[Records from a collection]
"""
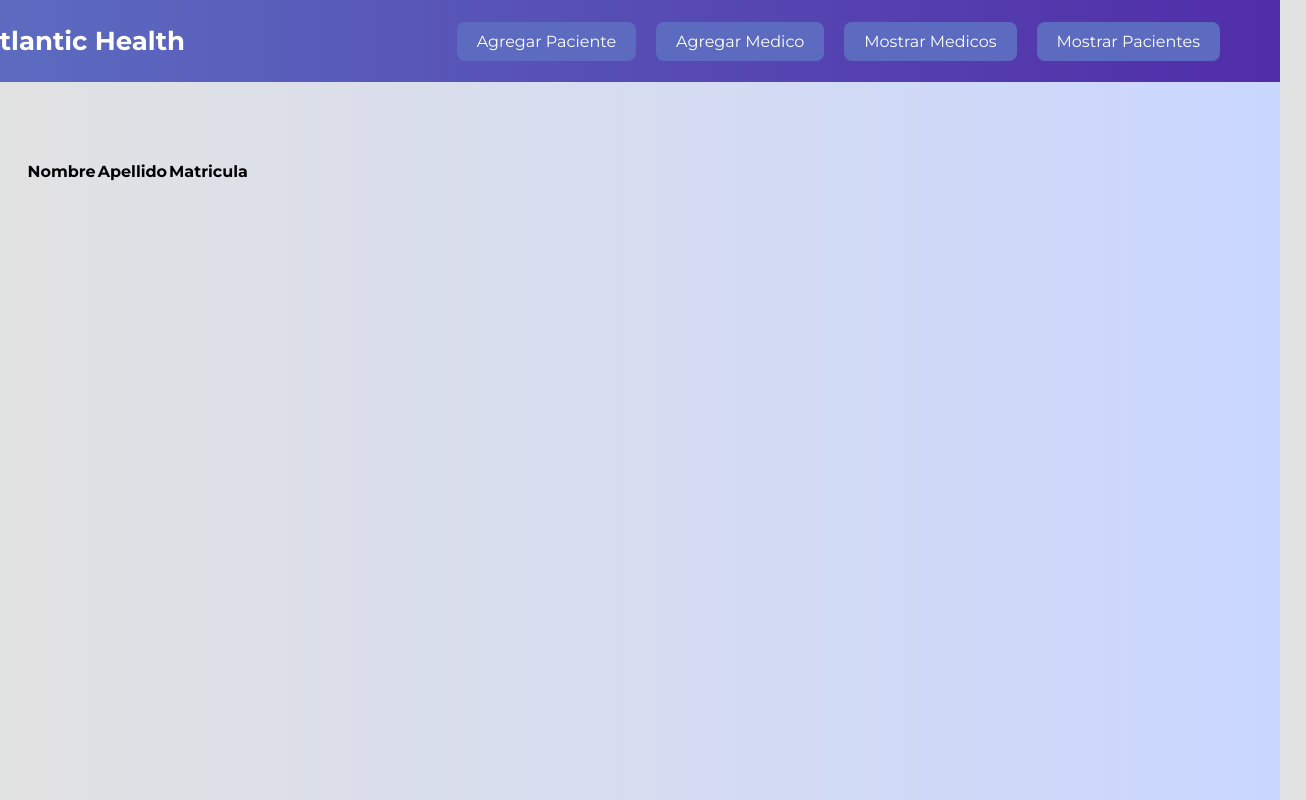
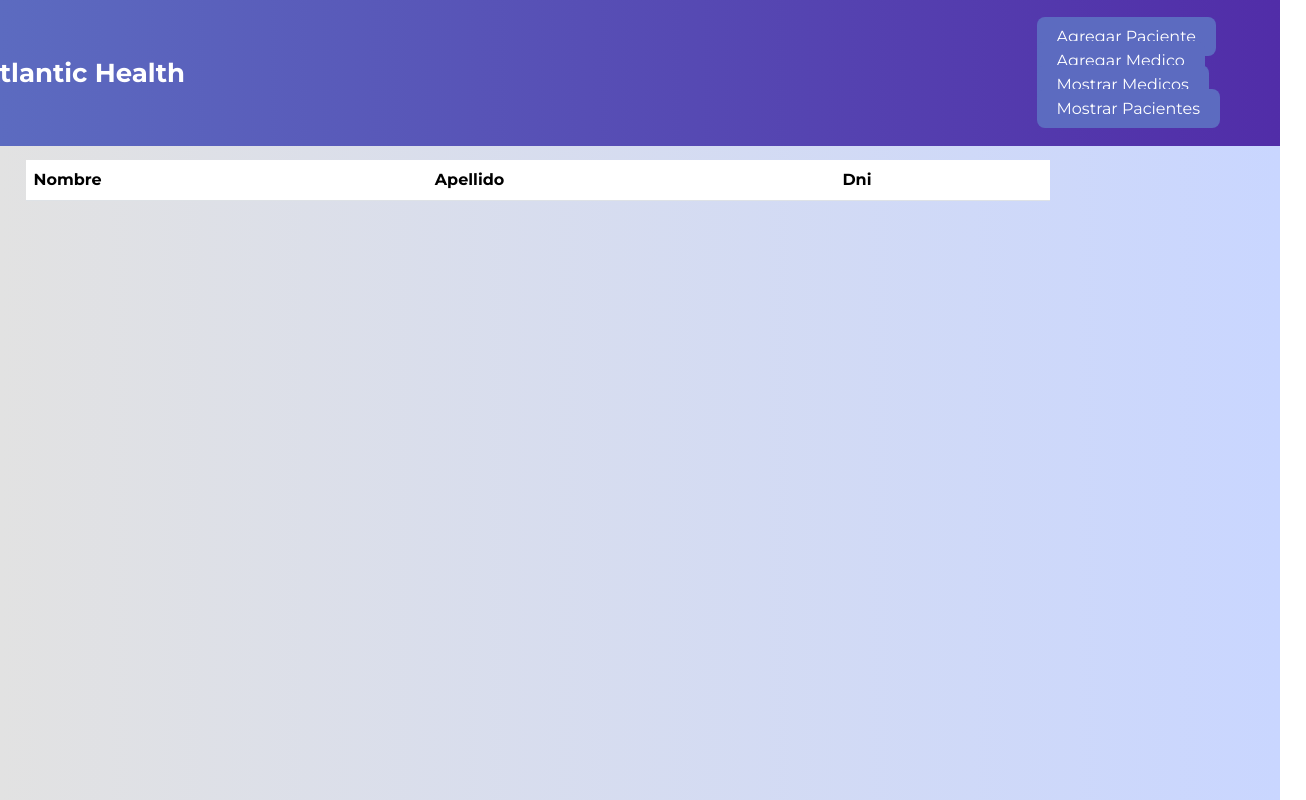
Before and after one commit to MatiasFigliuolo/TP-FINAL-HIS, an Angular app: page /list-patients in a window 1280 px wide. Shown: the whole page, 1306 px wide, since content can reach past the window. Built offline with nearby package versions, Linux system fonts and the light colour scheme.

Commit message:
agregado boostrap

```diff
--- a/src/app/list-patient/list-patient.component.css
+++ b/src/app/list-patient/list-patient.component.css
@@ -3,6 +3,6 @@
     position: absolute;
     top: 20%;
     left: 2%;
-    width: 100%;
+    width: 80%;
     height: auto;
 }
--- a/src/app/list-patient/list-patient.component.html
+++ b/src/app/list-patient/list-patient.component.html
@@ -6,7 +6,7 @@
         <tr>
             <th>Nombre</th>
             <th>Apellido</th>
-            <th>Matricula</th>
+            <th>Dni</th>
         </tr>
     </thead>
     <tbody>
--- a/src/app/medic-list/medic-list.component.css
+++ b/src/app/medic-list/medic-list.component.css
@@ -3,6 +3,6 @@
     position: absolute;
     top: 20%;
     left: 2%;
-    width: 100%;
+    width: 80%;
     height: auto;
 }
--- a/src/index.html
+++ b/src/index.html
@@ -6,6 +6,7 @@
   <base href="/">
   <meta name="viewport" content="width=device-width, initial-scale=1">
   <link rel="icon" type="image/x-icon" href="favicon.ico">
+  <link href="https://cdn.jsdelivr.net/npm/bootstrap@5.3.3/dist/css/bootstrap.min.css" rel="stylesheet" integrity="sha384-QWTKZyjpPEjISv5WaRU9OFeRpok6YctnYmDr5pNlyT2bRjXh0JMhjY6hW+ALEwIH" crossorigin="anonymous">
 </head>
 <body>
 <app-root></app-root>
```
"""
• **Task to carry out**: Scan the records above and report every line with the string "html".

• **Solved exercise**:
--- a/src/app/list-patient/list-patient.component.html
+++ b/src/app/list-patient/list-patient.component.html
--- a/src/index.html
+++ b/src/index.html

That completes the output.